* EXERCISE PROMPT *
Work out how many lines in the entries below include the word "pointer", and give only that figure.

* DATASET RECORDS *

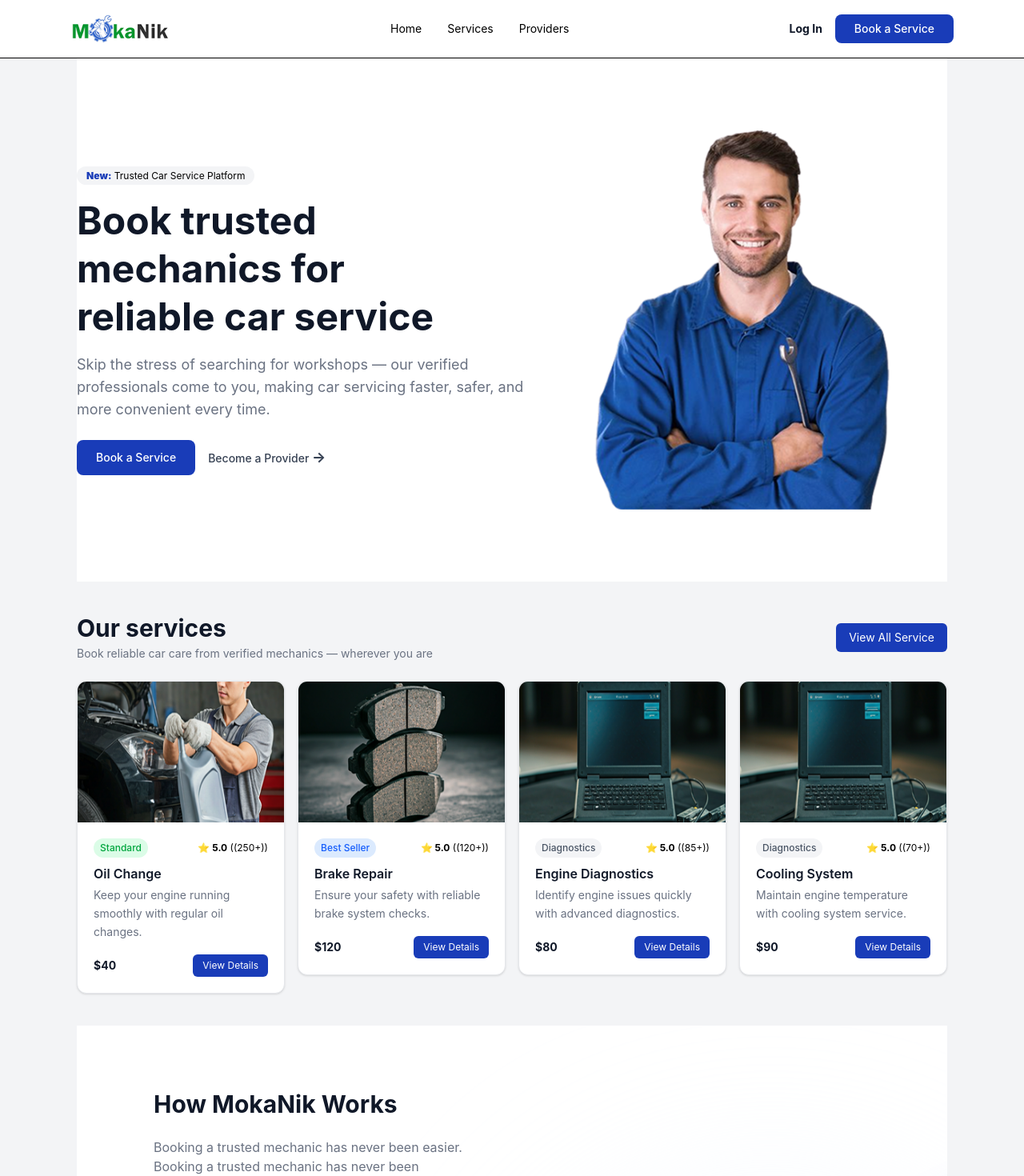
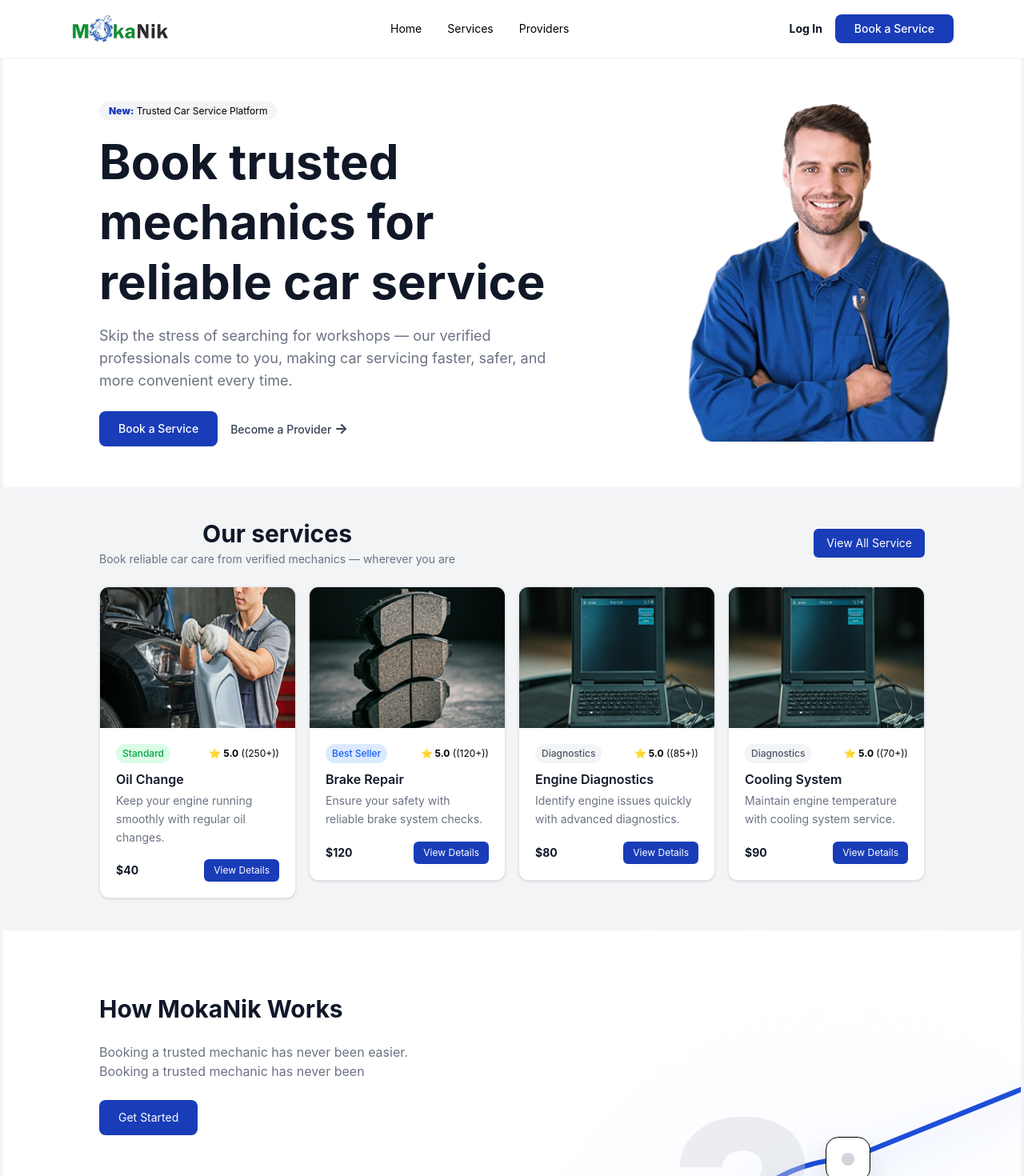
Before and after one commit to MokaNikApp/Frontend, a React (Vite) app: page / in a window 1280 px wide. Shown: the top 1470 px of the page at 80% size. Built offline with nearby package versions, Linux system fonts and the light colour scheme.

Commit message:
fixed responsiveness and font size

```diff
--- a/src/components/home/CTA.jsx
+++ b/src/components/home/CTA.jsx
@@ -2,7 +2,7 @@ import { Link } from "react-router-dom";
 
 export default function CTA() {
   return (
-    <section className="bg-gray-50 py-12 sm:py-16 px-4 sm:px-6 lg:px-24">
+    <section className="bg-gray-50 py-12 sm:py-16 px-4 sm:px-6 lg:px-30">
 
       <div className="max-w-6xl mx-auto grid grid-cols-1 lg:grid-cols-2 gap-8 lg:gap-12 items-center">
 
--- a/src/components/home/FAQ.jsx
+++ b/src/components/home/FAQ.jsx
@@ -36,7 +36,7 @@ export default function FAQ() {
   };
 
   return (
-    <section className="bg-white py-16 sm:py-20 lg:py-24 px-4 sm:px-6 lg:px-24">
+    <section className="bg-white py-16 sm:py-20 lg:py-24 px-4 sm:px-6 lg:px-30">
       <div className="max-w-6xl mx-auto grid grid-cols-1 lg:grid-cols-2 gap-10 lg:gap-16">
 
         {/* LEFT SIDE */}
--- a/src/components/home/Footers.jsx
+++ b/src/components/home/Footers.jsx
@@ -2,7 +2,7 @@ import { FaGlobe, FaEnvelope, FaBell } from "react-icons/fa";
 
 export default function Footer() {
   return (
-    <footer className="bg-gray-900 text-gray-300 py-12 sm:py-16 px-4 sm:px-6 lg:px-24">
+    <footer className="bg-blue-900 text-gray-300 py-12 sm:py-16 px-4 sm:px-6 lg:px-24">
 
       <div className="max-w-6xl mx-auto">
 
--- a/src/components/home/Hero.jsx
+++ b/src/components/home/Hero.jsx
@@ -1,9 +1,9 @@
 export default function Hero() {
   return (
-    <div className="px-4 py-10 sm:px-6 sm:py-12 lg:px-0 lg:py-20 md:flex items-center justify-between bg-white">
+    <div className="px-4 sm:px-6 lg:px-6 py-10 sm:py-12 lg:py-12 md:flex items-center justify-between bg-white">
 
       {/* LEFT */}
-      <div className="max-w-xl">
+      <div className="max-w-3xl px-4 sm:px-8 lg:px-24">
 
         {/* SMALL BADGE */}
         <span className="text-xs bg-gray-100 px-3 py-1 rounded-full">
@@ -14,10 +14,8 @@ export default function Hero() {
         </span>
 
         {/* MAIN TEXT */}
-        <h1 className="mt-4 text-2xl sm:text-3xl md:text-5xl font-bold leading-tight text-gray-900">
-          Book trusted <br />
-          mechanics for <br />
-          reliable car service
+        <h1 className="mt-4 text-3xl sm:text-4xl md:text-5xl lg:text-6xl font-bold leading-tight text-gray-900">
+          Book trusted mechanics for reliable car service
         </h1>
 
         {/* SUBTEXT */}
@@ -33,7 +31,7 @@ export default function Hero() {
             Book a Service
           </button>
 
-          <button className="text-gray-700 text-sm font-medium w-full sm:w-auto text-left sm:text-center">
+          <button className="text-gray-700 text-sm font-medium w-full sm:w-auto text-center sm:text-center">
             Become a Provider <span className="font-bold text-lg">→</span>
           </button>
         </div>
--- a/src/components/home/HowItWorks.jsx
+++ b/src/components/home/HowItWorks.jsx
@@ -5,16 +5,16 @@ export default function HowItWorks() {
     <section className="relative w-full bg-white py-20 px-4 sm:px-6 lg:px-24 overflow-hidden font-sans lg:min-h-225">
 
       {/* HEADER */}
-      <h2 className="text-2xl sm:text-3xl font-bold text-gray-900">
+      <h2 className="text-2xl px-6 sm:text-3xl font-bold text-gray-900">
         How MokaNik Works
       </h2>
 
-      <p className="text-gray-500 mt-4 sm:mt-6 text-sm sm:text-base max-w-xl">
+      <p className="text-gray-500 px-6 mt-4 sm:mt-6 text-sm sm:text-base max-w-xl">
         Booking a trusted mechanic has never been easier. <br />
         Booking a trusted mechanic has never been
       </p>
 
-      <button className="mt-6 bg-blue-800 hover:bg-blue-600 text-white px-5 sm:px-6 py-2.5 sm:py-3 rounded-lg text-sm cursor-pointer">
+      <button className="mt-6 mx-6 bg-blue-800 hover:bg-blue-600 text-white px-5 sm:px-6 py-2.5 sm:py-3 rounded-lg text-sm cursor-pointer">
         Get Started
       </button>
 
--- a/src/components/home/NavBarr.jsx
+++ b/src/components/home/NavBarr.jsx
@@ -5,7 +5,7 @@ export default function Navbar() {
   const [open, setOpen] = useState(false);
 
   return (
-    <div className="sticky top-0 z-50 w-full border-b bg-white">
+    <div className="sticky top-0 z-50 w-full border-b border-gray-100 bg-white">
 
       <div className="max-w-6xl mx-auto flex items-center justify-between px-4 sm:px-6 py-3 sm:py-4">
 
--- a/src/components/home/ServicesSection.jsx
+++ b/src/components/home/ServicesSection.jsx
@@ -4,10 +4,10 @@ import { Link } from "react-router-dom";
 
 export default function ServicesSection() {
   return (
-    <div className="py-10">
+    <div className="py-10 px-4 sm:px-6 lg:px-30">
 
       {/* HEADER */}
-      <div className="flex flex-col sm:flex-row sm:items-center sm:justify-between gap-4">
+      <div className="flex flex-col sm:flex-row sm:items-center sm:text-center sm:justify-between gap-4">
         <div>
           <h2 className="text-xl sm:text-2xl lg:text-3xl font-bold text-gray-900">
             Our services
@@ -24,7 +24,7 @@ export default function ServicesSection() {
       </div>
 
       {/* GRID */}
-      <div className="grid grid-cols-1 sm:grid-cols-2 md:grid-cols-4 gap-4 mt-6">
+      <div className="grid grid-cols-1 sm:grid-cols-2 lg:grid-cols-4 gap-4 mt-6">
         {services.slice(0, 4).map((item) => (
           <Link key={item.id} to={`/services/${item.id}`}>
             <ServiceCard {...item} />
--- a/src/components/home/Testimonials.jsx
+++ b/src/components/home/Testimonials.jsx
@@ -18,7 +18,7 @@ export default function Testimonials() {
   ];
 
   return (
-    <section className="bg-blue-800 py-16 sm:py-20 lg:py-24 px-4 sm:px-6 lg:px-24">
+    <section className="bg-blue-900 py-16 sm:py-20 lg:py-24 px-4 sm:px-6 lg:px-24">
 
       {/* HEADER */}
       <div className="text-center max-w-xl mx-auto">
--- a/src/pages/Home.jsx
+++ b/src/pages/Home.jsx
@@ -15,7 +15,7 @@ export default function Home() {
       <NavBarr />
 
       {/* ✅ RESPONSIVE WRAPPER START */}
-      <div className="px-4 sm:px-6 lg:px-24">
+      <div className="px-4 sm:px-6 lg:px-1">
         <Hero />
         <ServicesSection />
         <HowItWorks />
```
Also changed, not shown: public/images/logo.png.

* EXERCISE ANSWER *
2